▶
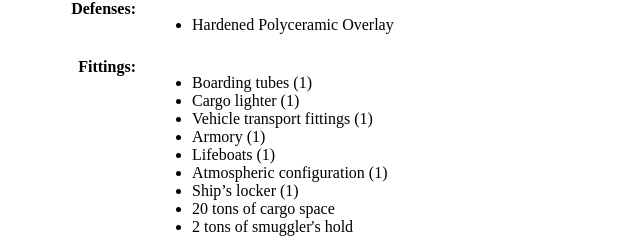
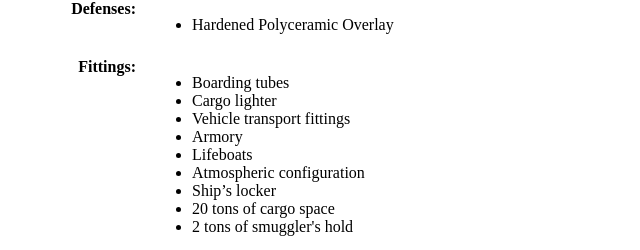
Before and after one commit to Zeikko/swn-generators, a React (Vite) app: page / in a window 1280 px wide. Shown: the part 404-654 px from the top of the page, without its empty margins (0-640 px from the left). Built offline with nearby package versions, Linux system fonts and the light colour scheme.

Commit message:
Hide number of fittings when there is only one

```diff
--- a/src/containers/App.js
+++ b/src/containers/App.js
@@ -67,7 +67,7 @@ export default class App extends Component {
           <Label>Fittings:</Label>
           <Attribute>
             <ul>
-              {fittings.map(fitting => <li key={fitting.value}>{fitting.value} { fitting.count && `(${fitting.count})`}</li>)}
+              {fittings.map(fitting => <li key={fitting.value}>{fitting.value} { fitting.count > 1 && `(${fitting.count})`}</li>)}
             </ul>
           </Attribute>
         </Row>
```
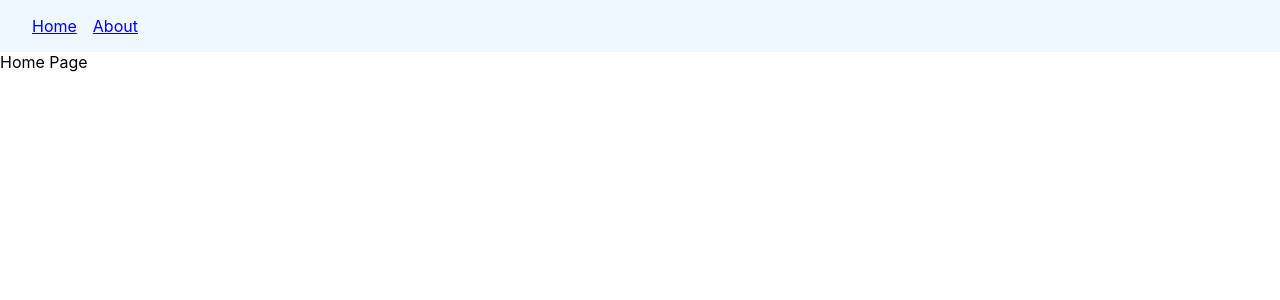
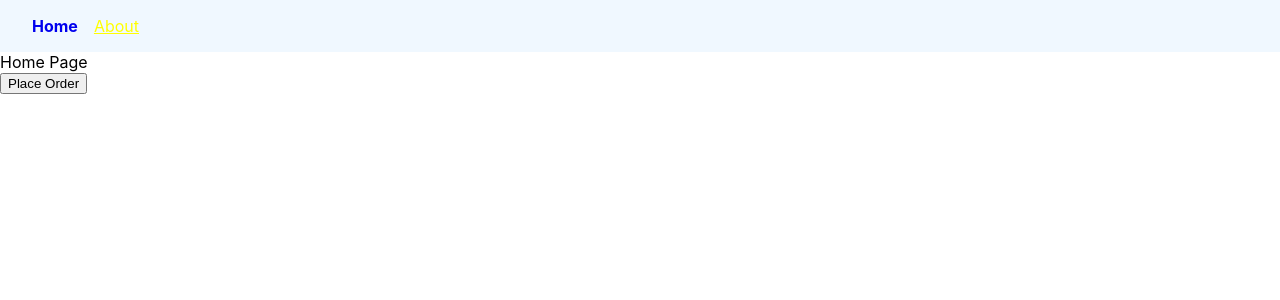
Before and after one commit to okafor-chidimma/react-router-tutorial, a React (Create React App) app: page / in a window 1280 px wide. Shown: the top 300 px of the page. Built offline with nearby package versions, Linux system fonts and the light colour scheme.

Commit message:
Added Navigation

```diff
--- a/src/App.js
+++ b/src/App.js
@@ -3,6 +3,7 @@ import "./App.css";
 import About from "./componets/About";
 import Home from "./componets/Home";
 import NavBar from "./componets/NavBar";
+import OrderSummary from "./componets/OrderSummary";
 
 function App() {
   return (
@@ -12,6 +13,7 @@ function App() {
         <Route path="/" element={<Home />} />
         {/* notice that there is no / in the about */}
         <Route path="about" element={<About />} />
+        <Route path="order-summary" element={<OrderSummary />} />
       </Routes>
     </>
   );
--- a/src/componets/Home.jsx
+++ b/src/componets/Home.jsx
@@ -1,9 +1,15 @@
-import React from 'react'
+import React from "react";
+import { useNavigate } from "react-router-dom";
 
 const Home = () => {
+    // to change link programmatically, maybe after perfroming a logic, the browser should re-direct to a specific link, e.g order-summary
+    const navigate = useNavigate();
   return (
-    <div>Home Page</div>
-  )
-}
+    <>
+      <div>Home Page</div>
+      <button onClick={()=>navigate("order-summary")}>Place Order</button>
+    </>
+  );
+};
 
-export default Home
+export default Home;
--- a/src/componets/NavBar.jsx
+++ b/src/componets/NavBar.jsx
@@ -1,11 +1,28 @@
 import React from "react";
-import { Link } from "react-router-dom";
+import { NavLink } from "react-router-dom";
 
-const NavBar = () => {
+const NavBar = (props) => {
+  console.log(props, "nav");
+  const navLinkStyles = ({ isActive }) => {
+    // please note that Navlink component passes an object to this function because it is used as a value for the style prop when we used the NavLink. that object contains isActive property which is either set to true or false
+    // note also that it passes this object to any prop defined on the Navlink, e.g <NavLink className={isActive?"act":"no"} to="/">Home</NavLink>
+    return {
+      color: isActive ? "black" : "yellow",
+    };
+  };
   return (
     <nav>
-      <Link to="/">Home</Link>
-      <Link to="/about">About</Link>
+      {/* use the link component to navigate to different component in your app and html anchor tag to navigate to a link outside of your application  */}
+      {/* <Link to="/">Home</Link>
+      {/* notice there is a / here, this is an absolute path. without the /, it becomes a relative route */}
+      {/* <Link to="/about">About</Link> */}
+
+      {/* Both the Link and NavLink components get translated to anchor tag once they are mounted on the DOM but the difference between them is that NavLink add a classname called "active" to the generated anchor tag. this means you can target elements with class name active in the css style */}
+      <NavLink to="/">Home</NavLink>
+      {/* you can also to use inline styling */}
+      <NavLink style={navLinkStyles} to="/about">
+        About
+      </NavLink>
     </nav>
   );
 };
--- /dev/null
+++ b/src/componets/OrderSummary.jsx
@@ -0,0 +1,18 @@
+import React from "react";
+import { useNavigate } from "react-router-dom";
+
+const OrderSummary = () => {
+  // to go back from a current page to the immediate previous page, we use useNavigate(-1) with -1 as the value. recall the history is an array and when you move from one url to another, the new url is added to the top of the stack and going back is easy, its kust like transversing through an array
+//   note that the value passed determines how many steps back it will take. for -1 ==> previous url that you moved from to the current one,
+//-2 ==> 2 steps back
+//also note that navigate() accepts an object as an optional parameter, where you can spcify if you want replace the entire stack, instead of pushing it to the top of the stack
+  const navigate = useNavigate();
+  return (
+    <>
+      <div>Order has been placed</div>
+      <button onClick={() => navigate(-1)}>Go Back</button>
+    </>
+  );
+};
+
+export default OrderSummary;
--- a/src/index.css
+++ b/src/index.css
@@ -19,3 +19,7 @@ nav {
 nav a {
   margin-right: 16px;
 }
+nav a.active{
+  text-decoration: none;
+  font-weight: bold;
+}
```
◀
__Aim of the task__: Each entry above should be given again exactly, with its pictures omitted.

__Answer for the task__:
Before and after one commit to Zeikko/swn-generators, a React (Vite) app: page / in a window 1280 px wide. Shown: the part 404-654 px from the top of the page, without its empty margins (0-640 px from the left). Built offline with nearby package versions, Linux system fonts and the light colour scheme.

Commit message:
Hide number of fittings when there is only one

```diff
--- a/src/containers/App.js
+++ b/src/containers/App.js
@@ -67,7 +67,7 @@ export default class App extends Component {
           <Label>Fittings:</Label>
           <Attribute>
             <ul>
-              {fittings.map(fitting => <li key={fitting.value}>{fitting.value} { fitting.count && `(${fitting.count})`}</li>)}
+              {fittings.map(fitting => <li key={fitting.value}>{fitting.value} { fitting.count > 1 && `(${fitting.count})`}</li>)}
             </ul>
           </Attribute>
         </Row>
```
Before and after one commit to okafor-chidimma/react-router-tutorial, a React (Create React App) app: page / in a window 1280 px wide. Shown: the top 300 px of the page. Built offline with nearby package versions, Linux system fonts and the light colour scheme.

Commit message:
Added Navigation

```diff
--- a/src/App.js
+++ b/src/App.js
@@ -3,6 +3,7 @@ import "./App.css";
 import About from "./componets/About";
 import Home from "./componets/Home";
 import NavBar from "./componets/NavBar";
+import OrderSummary from "./componets/OrderSummary";
 
 function App() {
   return (
@@ -12,6 +13,7 @@ function App() {
         <Route path="/" element={<Home />} />
         {/* notice that there is no / in the about */}
         <Route path="about" element={<About />} />
+        <Route path="order-summary" element={<OrderSummary />} />
       </Routes>
     </>
   );
--- a/src/componets/Home.jsx
+++ b/src/componets/Home.jsx
@@ -1,9 +1,15 @@
-import React from 'react'
+import React from "react";
+import { useNavigate } from "react-router-dom";
 
 const Home = () => {
+    // to change link programmatically, maybe after perfroming a logic, the browser should re-direct to a specific link, e.g order-summary
+    const navigate = useNavigate();
   return (
-    <div>Home Page</div>
-  )
-}
+    <>
+      <div>Home Page</div>
+      <button onClick={()=>navigate("order-summary")}>Place Order</button>
+    </>
+  );
+};
 
-export default Home
+export default Home;
--- a/src/componets/NavBar.jsx
+++ b/src/componets/NavBar.jsx
@@ -1,11 +1,28 @@
 import React from "react";
-import { Link } from "react-router-dom";
+import { NavLink } from "react-router-dom";
 
-const NavBar = () => {
+const NavBar = (props) => {
+  console.log(props, "nav");
+  const navLinkStyles = ({ isActive }) => {
+    // please note that Navlink component passes an object to this function because it is used as a value for the style prop when we used the NavLink. that object contains isActive property which is either set to true or false
+    // note also that it passes this object to any prop defined on the Navlink, e.g <NavLink className={isActive?"act":"no"} to="/">Home</NavLink>
+    return {
+      color: isActive ? "black" : "yellow",
+    };
+  };
   return (
     <nav>
-      <Link to="/">Home</Link>
-      <Link to="/about">About</Link>
+      {/* use the link component to navigate to different component in your app and html anchor tag to navigate to a link outside of your application  */}
+      {/* <Link to="/">Home</Link>
+      {/* notice there is a / here, this is an absolute path. without the /, it becomes a relative route */}
+      {/* <Link to="/about">About</Link> */}
+
+      {/* Both the Link and NavLink components get translated to anchor tag once they are mounted on the DOM but the difference between them is that NavLink add a classname called "active" to the generated anchor tag. this means you can target elements with class name active in the css style */}
+      <NavLink to="/">Home</NavLink>
+      {/* you can also to use inline styling */}
+      <NavLink style={navLinkStyles} to="/about">
+        About
+      </NavLink>
     </nav>
   );
 };
--- /dev/null
+++ b/src/componets/OrderSummary.jsx
@@ -0,0 +1,18 @@
+import React from "react";
+import { useNavigate } from "react-router-dom";
+
+const OrderSummary = () => {
+  // to go back from a current page to the immediate previous page, we use useNavigate(-1) with -1 as the value. recall the history is an array and when you move from one url to another, the new url is added to the top of the stack and going back is easy, its kust like transversing through an array
+//   note that the value passed determines how many steps back it will take. for -1 ==> previous url that you moved from to the current one,
+//-2 ==> 2 steps back
+//also note that navigate() accepts an object as an optional parameter, where you can spcify if you want replace the entire stack, instead of pushing it to the top of the stack
+  const navigate = useNavigate();
+  return (
+    <>
+      <div>Order has been placed</div>
+      <button onClick={() => navigate(-1)}>Go Back</button>
+    </>
+  );
+};
+
+export default OrderSummary;
--- a/src/index.css
+++ b/src/index.css
@@ -19,3 +19,7 @@ nav {
 nav a {
   margin-right: 16px;
 }
+nav a.active{
+  text-decoration: none;
+  font-weight: bold;
+}
```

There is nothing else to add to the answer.